I don’t consider my weight to be anyone’s business to comment on nor am I ashamed of my body. I’m frustrated by the stereotype that overweight people are automatically unattractive or lazy or even unhealthy. Like any generalization, it’s dehumanizing. Looking at the individual, it becomes harder to judge. And to those who judge, I say, get a life and buzz off, because I don’t need your approval.

Balancing those values of body acceptance with a desire to trim down is tricky. Not mutually exclusive, but a balancing act none the less.

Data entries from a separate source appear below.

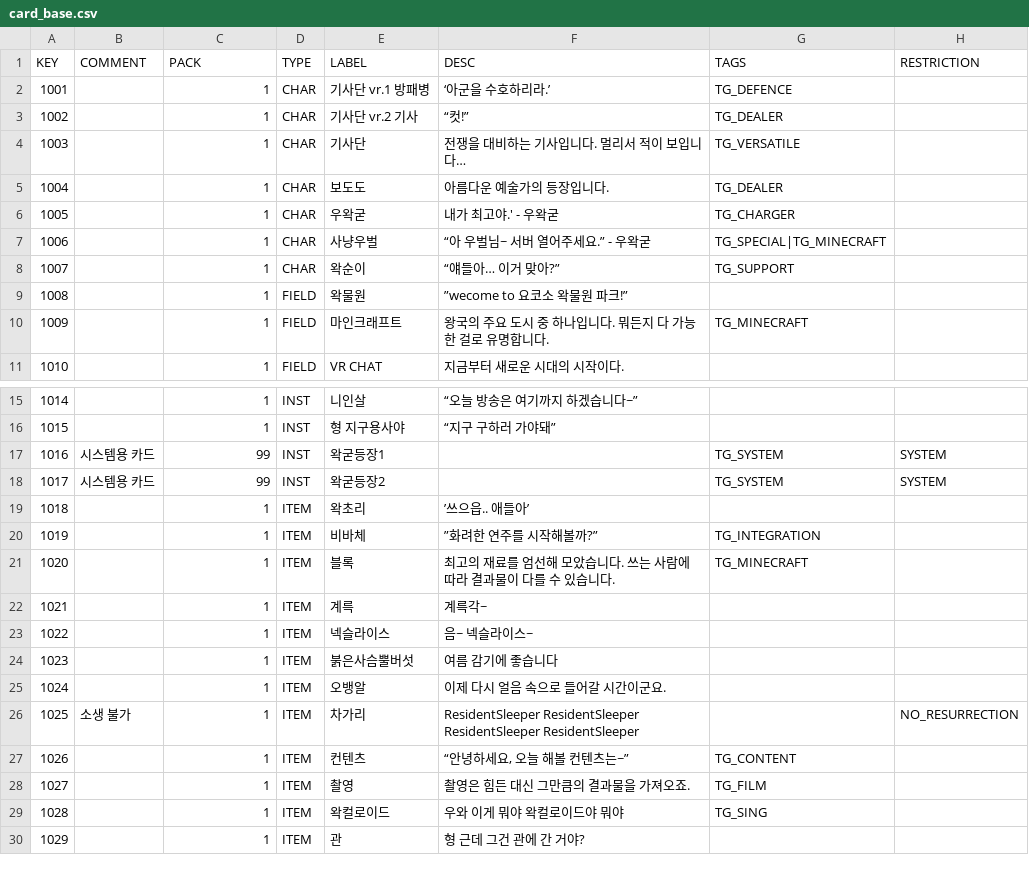
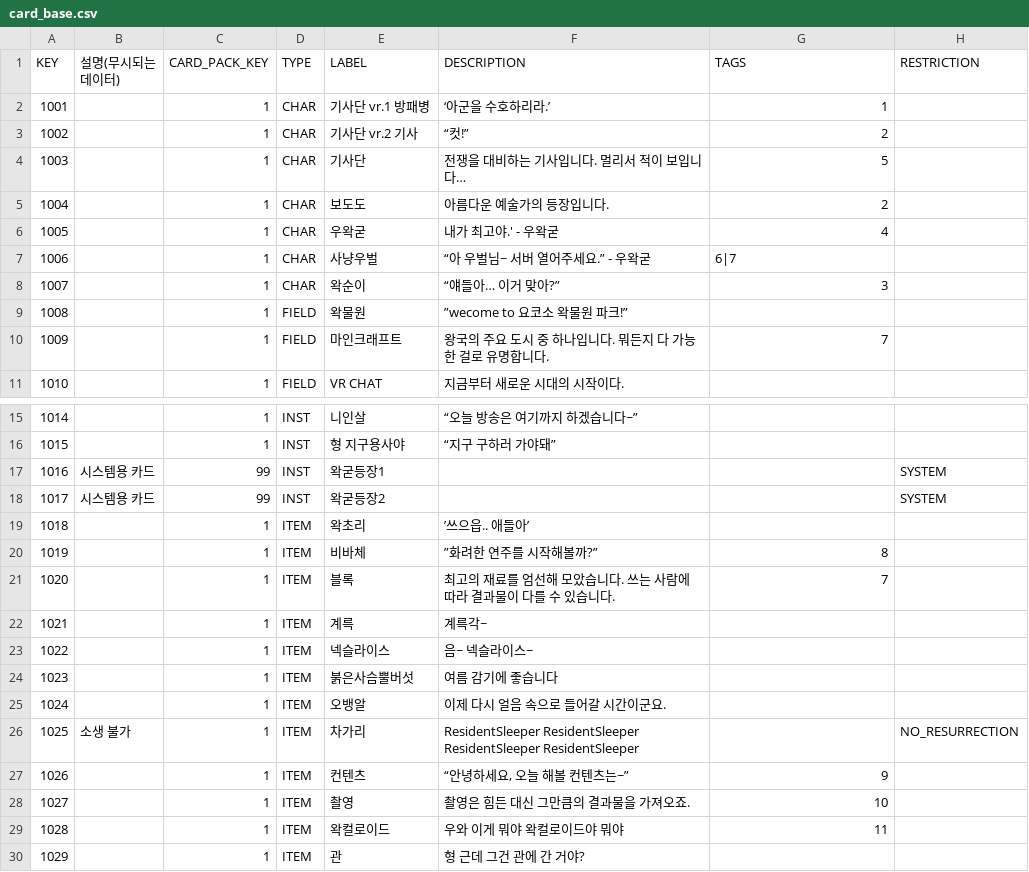
Before and after one commit to DiceOfWaktaverse/UnityDOW, a CSV file: Assets/Resources/Data/card_base.csv, drawn as a sheet; only a part is shown, gaps mark what is left out.

Commit message:
fernando_kim - csv data loading logic

```diff
--- a/Assets/Resources/Data/card_base.csv
+++ b/Assets/Resources/Data/card_base.csv
@@ -1,11 +1,11 @@
-KEY,COMMENT,PACK,TYPE,LABEL,DESC,TAGS,RESTRICTION
-1001,,1,CHAR,기사단 vr.1 방패병,‘아군을 수호하리라.’,TG_DEFENCE,
-1002,,1,CHAR,기사단 vr.2 기사,“컷!”,TG_DEALER,
-1003,,1,CHAR,기사단,전쟁을 대비하는 기사입니다. 멀리서 적이 보입니다…,TG_VERSATILE,
-1004,,1,CHAR,보도도,아름다운 예술가의 등장입니다.,TG_DEALER,
-1005,,1,CHAR,우왁굳,내가 최고야.' - 우왁굳,TG_CHARGER,
-1006,,1,CHAR,사냥우벌,“아 우벌님~ 서버 열어주세요.” - 우왁굳,TG_SPECIAL|TG_MINECRAFT,
-1007,,1,CHAR,왁순이,“얘들아… 이거 맞아?”,TG_SUPPORT,
+KEY,설명(무시되는 데이터),CARD_PACK_KEY,TYPE,LABEL,DESCRIPTION,TAGS,RESTRICTION
+1001,,1,CHAR,기사단 vr.1 방패병,‘아군을 수호하리라.’,1,
+1002,,1,CHAR,기사단 vr.2 기사,“컷!”,2,
+1003,,1,CHAR,기사단,전쟁을 대비하는 기사입니다. 멀리서 적이 보입니다…,5,
+1004,,1,CHAR,보도도,아름다운 예술가의 등장입니다.,2,
+1005,,1,CHAR,우왁굳,내가 최고야.' - 우왁굳,4,
+1006,,1,CHAR,사냥우벌,“아 우벌님~ 서버 열어주세요.” - 우왁굳,6|7,
+1007,,1,CHAR,왁순이,“얘들아… 이거 맞아?”,3,
 1008,,1,FIELD,왁물원,”wecome to 요코소 왁물원 파크!”,,
-1009,,1,FIELD,마인크래프트,왕국의 주요 도시 중 하나입니다. 뭐든지 다 가능한 걸로 유명합니다.,TG_MINECRAFT,
+1009,,1,FIELD,마인크래프트,왕국의 주요 도시 중 하나입니다. 뭐든지 다 가능한 걸로 유명합니다.,7,
 1010,,1,FIELD,VR CHAT,지금부터 새로운 시대의 시작이다.,,
@@ -16,7 +16,7 @@ KEY,COMMENT,PACK,TYPE,LABEL,DESC,TAGS,RESTRICTION
 1015,,1,INST,형 지구용사야,“지구 구하러 가야돼”,,
-1016,시스템용 카드,99,INST,왁굳등장1,,TG_SYSTEM,SYSTEM
-1017,시스템용 카드,99,INST,왁굳등장2,,TG_SYSTEM,SYSTEM
+1016,시스템용 카드,99,INST,왁굳등장1,,,SYSTEM
+1017,시스템용 카드,99,INST,왁굳등장2,,,SYSTEM
 1018,,1,ITEM,왁초리,’쓰으읍.. 애들아’,,
-1019,,1,ITEM,비바체,”화려한 연주를 시작해볼까?”,TG_INTEGRATION,
-1020,,1,ITEM,블록,최고의 재료를 엄선해 모았습니다. 쓰는 사람에 따라 결과물이 다를 수 있습니다.,TG_MINECRAFT,
+1019,,1,ITEM,비바체,”화려한 연주를 시작해볼까?”,8,
+1020,,1,ITEM,블록,최고의 재료를 엄선해 모았습니다. 쓰는 사람에 따라 결과물이 다를 수 있습니다.,7,
 1021,,1,ITEM,계륵,계륵각~,,
@@ -26,5 +26,5 @@ KEY,COMMENT,PACK,TYPE,LABEL,DESC,TAGS,RESTRICTION
 1025,소생 불가,1,ITEM,차가리,ResidentSleeper ResidentSleeper ResidentSleeper ResidentSleeper,,NO_RESURRECTION
-1026,,1,ITEM,컨텐츠,"“안녕하세요, 오늘 해볼 컨텐츠는~”",TG_CONTENT,
-1027,,1,ITEM,촬영,촬영은 힘든 대신 그만큼의 결과물을 가져오죠.,TG_FILM,
-1028,,1,ITEM,왁컬로이드,우와 이게 뭐야 왁컬로이드야 뭐야,TG_SING,
+1026,,1,ITEM,컨텐츠,"“안녕하세요, 오늘 해볼 컨텐츠는~”",9,
+1027,,1,ITEM,촬영,촬영은 힘든 대신 그만큼의 결과물을 가져오죠.,10,
+1028,,1,ITEM,왁컬로이드,우와 이게 뭐야 왁컬로이드야 뭐야,11,
 1029,,1,ITEM,관,형 근데 그건 관에 간 거야?,,
```
Also changed, not shown: Assets/Resources/Data/enemy_base.csv, Assets/Resources/Data/skill_base.csv, 52 other files.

My “dieting” history is relatively brief for an American woman of thirty-one who’s been curvy since, ugh, around thirteen. It was a magical traumatizing time when my average little kid body started to do all kinds of weird stuff. Ladies, tell me getting used to boobs isn’t serious adjustment.

I spent my teens and early twenties blissfully unaware of my actual weight. I wore between a size sixteen and eighteen, twenty in jeans. I walked all the time, ate whatever and didn’t own a scale.

A few years ago in a land far, far away (Missouri) I was diagnosed with several health conditions which are typically improved by weight loss. I was twenty-six that I went on a formal diet for the first time. I did Weight Watchers for maybe six months. I learned a lot about portions and planning indulgences. For multiple reasons, I didn’t stick with it.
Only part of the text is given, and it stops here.